1) Dr. Gaius Baltar, Battlestar Galactica
If you’ve never seen BSG, or have only seen the original show from the ’70s, and want to know what sets the 2004 Sci-Fi Channel reboot apart from its predecessor, look no further than the character of Baltar. The first Baltar, while an entertaining and well-acted character in his own right, was really not much more than a two-dimensional, moustache-twirling baddie, the kind of dude you’d expect to find tying girls to train tracks and cackling evilly on his off hours. the original Baltar knew exactly what he was doing when he betrayed humanity to the Cylons, and was perfectly happy to hand his fellow humans over to almost certain annihilation if he thought it could get him power.
The 2004 reboot’s Dr. Gaius Baltar (James Callis) was something else altogether. Sure, he was a cad, and an egotist, and an arrogant, self-aggrandizing prick at the start of the series,but he was no monster — just a pompous fool who thought he was merely assisting his smoking-hot girlfriend in a little corporate espionage. This makes him a bit more relatable than his 1970s namesake, as many, many guys have done something stupid to impress a beautiful woman (of course, “something stupid” usually results in Ferrari payments they can’t afford, not the near extinction of one’s species). If Baltar had known she was a Cylon spy plotting the termination of the human race, there’s no way he would have cooperated…if only because he’s not stupid enough to think he could get away with it, and would fear the consequences — not for humanity as much as himself. Indeed, the first thought he had when Six told him about the Cylon’s plans was what would happen to him. Baltar became one of the most popular characters on the show, largely because of his moral complexity. Over time, he reveals himself to be a decent at heart, but weak and a deeply flawed individual. Ironically, it was his quintessentially “human” qualities that led him to become humankind’s greatest traitor.

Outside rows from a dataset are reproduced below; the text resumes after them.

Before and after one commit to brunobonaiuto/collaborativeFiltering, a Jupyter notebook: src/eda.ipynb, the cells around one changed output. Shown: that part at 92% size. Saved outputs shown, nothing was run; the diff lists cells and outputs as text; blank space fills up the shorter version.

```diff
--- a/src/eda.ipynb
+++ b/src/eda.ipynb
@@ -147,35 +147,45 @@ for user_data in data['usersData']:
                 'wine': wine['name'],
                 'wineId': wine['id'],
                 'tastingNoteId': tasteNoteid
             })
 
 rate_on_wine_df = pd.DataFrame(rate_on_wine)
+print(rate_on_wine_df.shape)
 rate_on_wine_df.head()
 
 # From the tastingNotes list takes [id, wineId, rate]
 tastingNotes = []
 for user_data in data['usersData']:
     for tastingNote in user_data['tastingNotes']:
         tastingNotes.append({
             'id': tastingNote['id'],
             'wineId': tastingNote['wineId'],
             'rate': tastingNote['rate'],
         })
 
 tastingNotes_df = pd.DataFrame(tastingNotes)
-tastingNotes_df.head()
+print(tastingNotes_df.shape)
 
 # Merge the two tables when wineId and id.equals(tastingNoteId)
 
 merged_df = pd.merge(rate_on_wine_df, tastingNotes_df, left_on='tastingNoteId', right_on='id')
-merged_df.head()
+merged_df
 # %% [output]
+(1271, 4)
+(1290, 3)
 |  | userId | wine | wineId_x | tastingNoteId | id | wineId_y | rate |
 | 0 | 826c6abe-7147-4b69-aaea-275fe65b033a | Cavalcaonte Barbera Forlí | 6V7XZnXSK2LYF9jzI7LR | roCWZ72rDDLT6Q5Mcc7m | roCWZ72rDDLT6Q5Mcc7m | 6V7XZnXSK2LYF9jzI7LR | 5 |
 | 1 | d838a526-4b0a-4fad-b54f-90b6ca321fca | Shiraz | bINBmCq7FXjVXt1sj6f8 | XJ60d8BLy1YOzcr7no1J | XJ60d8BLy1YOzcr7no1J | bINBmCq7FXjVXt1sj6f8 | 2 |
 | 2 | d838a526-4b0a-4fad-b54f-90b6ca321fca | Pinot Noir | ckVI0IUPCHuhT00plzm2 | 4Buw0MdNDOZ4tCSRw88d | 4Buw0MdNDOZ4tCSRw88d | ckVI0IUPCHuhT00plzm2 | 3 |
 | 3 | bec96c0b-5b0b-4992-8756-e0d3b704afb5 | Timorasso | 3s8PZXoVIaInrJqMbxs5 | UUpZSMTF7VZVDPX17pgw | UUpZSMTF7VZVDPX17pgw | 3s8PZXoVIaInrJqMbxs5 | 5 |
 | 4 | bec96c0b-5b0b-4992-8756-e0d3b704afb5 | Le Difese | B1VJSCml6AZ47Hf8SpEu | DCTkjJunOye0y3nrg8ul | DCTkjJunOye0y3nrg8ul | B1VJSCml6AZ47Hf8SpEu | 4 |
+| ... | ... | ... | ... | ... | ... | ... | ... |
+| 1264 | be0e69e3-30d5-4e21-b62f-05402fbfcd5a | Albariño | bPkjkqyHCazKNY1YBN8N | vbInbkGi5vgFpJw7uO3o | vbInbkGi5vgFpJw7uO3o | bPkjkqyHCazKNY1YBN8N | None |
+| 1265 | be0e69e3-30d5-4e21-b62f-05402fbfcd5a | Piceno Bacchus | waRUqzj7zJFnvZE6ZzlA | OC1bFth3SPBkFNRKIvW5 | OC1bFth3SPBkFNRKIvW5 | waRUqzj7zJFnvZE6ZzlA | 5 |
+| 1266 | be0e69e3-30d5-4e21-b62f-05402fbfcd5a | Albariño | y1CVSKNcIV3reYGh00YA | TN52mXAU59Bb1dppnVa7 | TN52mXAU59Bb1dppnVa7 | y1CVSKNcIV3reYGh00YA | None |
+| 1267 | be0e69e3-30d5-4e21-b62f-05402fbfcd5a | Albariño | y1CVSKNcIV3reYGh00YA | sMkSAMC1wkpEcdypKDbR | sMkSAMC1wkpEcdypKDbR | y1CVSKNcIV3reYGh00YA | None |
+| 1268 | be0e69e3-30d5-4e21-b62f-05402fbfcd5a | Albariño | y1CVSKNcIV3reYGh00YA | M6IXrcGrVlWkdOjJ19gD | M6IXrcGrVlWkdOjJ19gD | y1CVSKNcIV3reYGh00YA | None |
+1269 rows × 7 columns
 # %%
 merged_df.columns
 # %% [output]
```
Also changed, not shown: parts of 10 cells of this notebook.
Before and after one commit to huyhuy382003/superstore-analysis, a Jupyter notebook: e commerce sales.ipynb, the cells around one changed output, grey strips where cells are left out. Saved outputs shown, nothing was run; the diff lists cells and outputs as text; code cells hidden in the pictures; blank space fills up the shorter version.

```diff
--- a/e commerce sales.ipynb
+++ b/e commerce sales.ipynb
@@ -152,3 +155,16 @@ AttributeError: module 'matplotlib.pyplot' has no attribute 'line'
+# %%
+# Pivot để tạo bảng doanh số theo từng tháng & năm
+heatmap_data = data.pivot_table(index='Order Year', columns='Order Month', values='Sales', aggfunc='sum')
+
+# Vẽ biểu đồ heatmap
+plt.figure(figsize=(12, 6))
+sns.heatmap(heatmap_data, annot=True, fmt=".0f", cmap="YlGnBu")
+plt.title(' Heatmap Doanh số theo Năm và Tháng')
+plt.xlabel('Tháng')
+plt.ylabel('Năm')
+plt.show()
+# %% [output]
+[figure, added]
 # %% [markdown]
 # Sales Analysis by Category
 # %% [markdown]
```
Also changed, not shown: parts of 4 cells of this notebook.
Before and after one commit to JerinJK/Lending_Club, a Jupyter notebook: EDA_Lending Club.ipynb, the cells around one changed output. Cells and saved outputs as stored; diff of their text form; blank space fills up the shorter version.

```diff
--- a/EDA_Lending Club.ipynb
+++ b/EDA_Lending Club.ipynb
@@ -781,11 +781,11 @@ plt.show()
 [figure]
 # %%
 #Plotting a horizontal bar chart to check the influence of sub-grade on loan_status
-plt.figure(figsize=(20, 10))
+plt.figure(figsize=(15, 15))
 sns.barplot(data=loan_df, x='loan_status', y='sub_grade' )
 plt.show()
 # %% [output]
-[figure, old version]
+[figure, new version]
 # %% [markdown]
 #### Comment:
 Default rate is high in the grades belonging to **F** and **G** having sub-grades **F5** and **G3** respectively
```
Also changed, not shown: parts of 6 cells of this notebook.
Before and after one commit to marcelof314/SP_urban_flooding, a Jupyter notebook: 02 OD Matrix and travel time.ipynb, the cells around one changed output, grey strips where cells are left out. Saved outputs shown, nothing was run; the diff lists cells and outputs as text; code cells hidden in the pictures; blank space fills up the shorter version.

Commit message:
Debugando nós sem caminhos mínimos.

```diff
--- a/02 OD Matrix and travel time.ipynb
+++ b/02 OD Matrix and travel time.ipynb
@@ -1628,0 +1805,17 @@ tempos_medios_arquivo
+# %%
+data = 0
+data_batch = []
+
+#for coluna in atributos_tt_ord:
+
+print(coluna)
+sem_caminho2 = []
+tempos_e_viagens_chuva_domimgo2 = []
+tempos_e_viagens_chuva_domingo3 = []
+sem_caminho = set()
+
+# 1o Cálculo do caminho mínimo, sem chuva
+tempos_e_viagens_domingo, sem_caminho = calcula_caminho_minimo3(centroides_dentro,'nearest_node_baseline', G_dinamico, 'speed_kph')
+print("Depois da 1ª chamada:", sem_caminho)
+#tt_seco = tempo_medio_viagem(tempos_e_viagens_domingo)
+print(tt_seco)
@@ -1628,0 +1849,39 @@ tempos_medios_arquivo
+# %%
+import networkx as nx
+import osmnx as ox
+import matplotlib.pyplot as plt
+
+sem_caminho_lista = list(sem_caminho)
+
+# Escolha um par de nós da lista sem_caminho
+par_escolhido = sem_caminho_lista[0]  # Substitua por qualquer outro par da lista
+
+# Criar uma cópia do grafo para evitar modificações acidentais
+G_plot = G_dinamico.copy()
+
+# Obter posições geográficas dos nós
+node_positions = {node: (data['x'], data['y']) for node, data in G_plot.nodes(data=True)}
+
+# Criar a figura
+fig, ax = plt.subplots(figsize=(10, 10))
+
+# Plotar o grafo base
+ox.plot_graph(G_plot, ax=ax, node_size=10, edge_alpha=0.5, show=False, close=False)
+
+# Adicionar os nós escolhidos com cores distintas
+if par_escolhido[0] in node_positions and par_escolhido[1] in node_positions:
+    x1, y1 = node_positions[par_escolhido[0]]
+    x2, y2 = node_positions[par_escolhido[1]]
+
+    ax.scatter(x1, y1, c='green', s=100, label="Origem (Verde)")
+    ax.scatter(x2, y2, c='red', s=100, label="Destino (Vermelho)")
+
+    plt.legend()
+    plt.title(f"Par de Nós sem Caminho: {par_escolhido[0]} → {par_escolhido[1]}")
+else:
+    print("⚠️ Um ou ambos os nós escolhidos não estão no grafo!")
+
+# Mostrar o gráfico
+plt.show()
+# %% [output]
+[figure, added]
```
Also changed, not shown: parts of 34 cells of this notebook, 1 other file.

By the end of the series, he redeems himself by proving instrumental in securing a lasting peace between the Cylons and the Colonials.